For the most part, when a politician takes their oath of office, they raise their right hand, place their left hand on the holy book of their choice, and swear to uphold the Constitution of the United States. Curiously, there's no constitutional requirement that an elected official take their oath of office on a holy book. In fact, John Quincy Adams allegedly took his oath of office on a book of laws, and Representative Kyrsten Sinema (D-AZ) the only member of Congress who lists her religion as "unaffiliated" took her oath on the Constitution.
But swearing on the Bible is still ubiquitous, especially among presidents, all of whom have been some form of Christian (plus JFK the Catholic). And lots of them, when they take the oath of office open the Bible to a passage that holds meeting to them. The practice has historical precedent, with George Washington taking his oath on an open page. Apparently, due to a bit of a rush, the book was opened to a random page, which means George Washington took the oath of office over Genesis 49:13 which reads:
"Zebulun shall dwell at the haven of the sea; and he shall be for an haven of ships; and his border shall be unto Zidon."
Inspiring stuff. The next time an inauguration had a confirmed open Bible was Abraham Lincoln's Second Inauguration, which appears to be confusingly opened to Matthew 7:1 (The famous "Judge not, that ye be not judged"), Matthew 18:7 and Revelations 16:7, verses that aren't gripping enough to bear repeating.
How did Lincoln have a bible open to three different passages? Probably using the same rhetorical and political skills that kept the Union together during and after a violent civil war. The world may never know.
With the hundreds and thousands of passages in the Bible, it's interesting to see which were repeated by multiple different people. Both Dwight D. Eisenhower and Ronald Regan used II Chronicles 7:14. Regan used the verse for both his inaugural elections, which states:
"If my people, which are called by my name, shall humble themselves, and pray, and seek my face, and turn from their wicked ways; then will I hear from heaven, and will forgive their sin, and will heal their land."
Franklin Roosevelt used the same passage for all four inagurations, I Corinthians 13, a passage most commonly used at weddings, and in the excellent 30 Rock episode:

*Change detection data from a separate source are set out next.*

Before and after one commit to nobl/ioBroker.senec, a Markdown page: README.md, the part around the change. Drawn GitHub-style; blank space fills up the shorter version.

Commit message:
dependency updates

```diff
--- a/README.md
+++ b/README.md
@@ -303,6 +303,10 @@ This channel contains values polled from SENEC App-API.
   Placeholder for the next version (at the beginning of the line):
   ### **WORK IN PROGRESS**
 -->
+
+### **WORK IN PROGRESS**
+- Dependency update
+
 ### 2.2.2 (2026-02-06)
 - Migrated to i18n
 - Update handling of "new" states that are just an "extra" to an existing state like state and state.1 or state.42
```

"Love is patient and kind; love does not envy or boast; it is not arrogant or rude. It does not insist on its own way; it is not irritable or resentful; it does not rejoice at wrongdoing, but rejoices with the truth. Love bears all things, believes all things, hopes all things, endures all things."
Nixon twice opened his Bible to Isaiah 2:4, which states, among other things, "nation shall not lift up sword against nation, neither shall they learn war anymore." An ironic verse, given that Nixon presided over the bombing of Cambodia, but we can't all live up to the Bible verse we take the oath of office on.

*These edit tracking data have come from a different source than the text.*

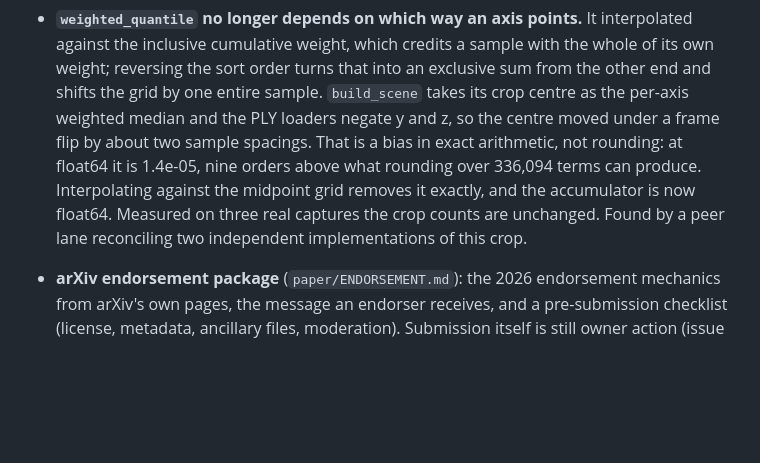
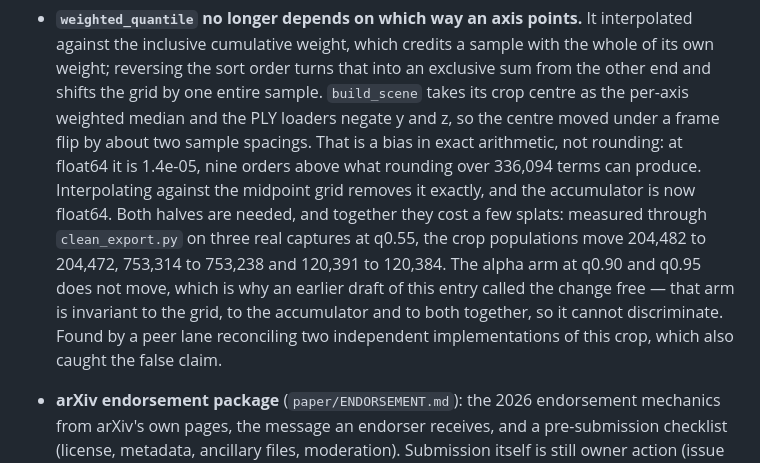
Before and after one commit to squatch-stack/hdc-holo, a Markdown page: CHANGELOG.md, the part around the change. Rendered like a GitHub page; blank space fills up the shorter version.

Commit message:
The crop counts do move, and the arm I measured could not show it
The entry said "measured on three real captures the crop counts are
unchanged", and that is false. Measured again through clean_export.py,
swapping only weighted_quantile between the two revisions:

    arm                      q     shipped     fixed   delta
    masks   f46e17da4620   0.55    204,482   204,472     -10
    unmask  5ddf4dd587a1   0.55    753,314   753,238     -76
    alpha   b1c5b2ee634a   0.55    120,391   120,384      -7
    alpha   b1c5b2ee634a   0.90    164,273   164,273       0
    alpha   b1c5b2ee634a   0.95    164,544   164,544       0

Two of the three figures the claim rested on are in that list. The two
that do not move are the alpha arm at high quantiles, which is invariant
to the grid, to the accumulator and to both together — it cannot
discriminate between the revisions, so it was the one arm incapable of
supporting the sentence it was cited for.

The fix itself is unchanged and still right. What changes is the price:
the grid alone costs at most one splat, the float64 accumulator costs
the rest, and they are not separable. At float32 the midpoint grid still
moves counts under a frame flip by as much as the shipped routine does,
because removing the one-sample bias leaves pure float32 rounding, and
over 1.4M terms that rounding is worth tens of splats on its own. Both
halves are needed to get the invariance, so the invariance costs a few
splats and the entry now says so.

Found by the GPU host's lane, which modelled the crop closely enough to
predict all three deltas before I measured them, and got -10, -76 and -7
exactly. Its proposed explanation was that clean_export.py never calls
this function; that one is wrong — instrumenting holo.capture shows four
calls per export — so the deltas are real rather than an artefact of
measuring the wrong code.

Co-Authored-By: Claude Opus 5 <noreply@anthropic.com>

```diff
--- a/CHANGELOG.md
+++ b/CHANGELOG.md
@@ -12,8 +12,14 @@
   arithmetic, not rounding: at float64 it is 1.4e-05, nine orders above
   what rounding over 336,094 terms can produce. Interpolating against the
   midpoint grid removes it exactly, and the accumulator is now float64.
-  Measured on three real captures the crop counts are unchanged. Found by
-  a peer lane reconciling two independent implementations of this crop.
+  Both halves are needed, and together they cost a few splats: measured
+  through `clean_export.py` on three real captures at q0.55, the crop
+  populations move 204,482 to 204,472, 753,314 to 753,238 and 120,391 to
+  120,384. The alpha arm at q0.90 and q0.95 does not move, which is why an
+  earlier draft of this entry called the change free — that arm is
+  invariant to the grid, to the accumulator and to both together, so it
+  cannot discriminate. Found by a peer lane reconciling two independent
+  implementations of this crop, which also caught the false claim.
 
 - **arXiv endorsement package** (`paper/ENDORSEMENT.md`): the 2026
   endorsement mechanics from arXiv's own pages, the message an
```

I spent a lot of time Googling Bible quotes, and I think my favorite one is the Micah 6:8 chosen by both Jimmy Carter and Warren G. Harding which says:
"He hath shewed thee, O man, what is good; and what doth the Lord require of thee, but to do justly, and to love mercy, and to walk humbly with thy God?"
If our nation's leaders are going to take advice from a 2,000 year old book, that may be the best. One wonders why our presidents don't swear on the laws they're promising to uphold, but I think it's because everyone just wants to touch a famous Bible. And quite frankly, if that's the only chance I have to put my hand on Abraham Lincoln's Bible, I would take it.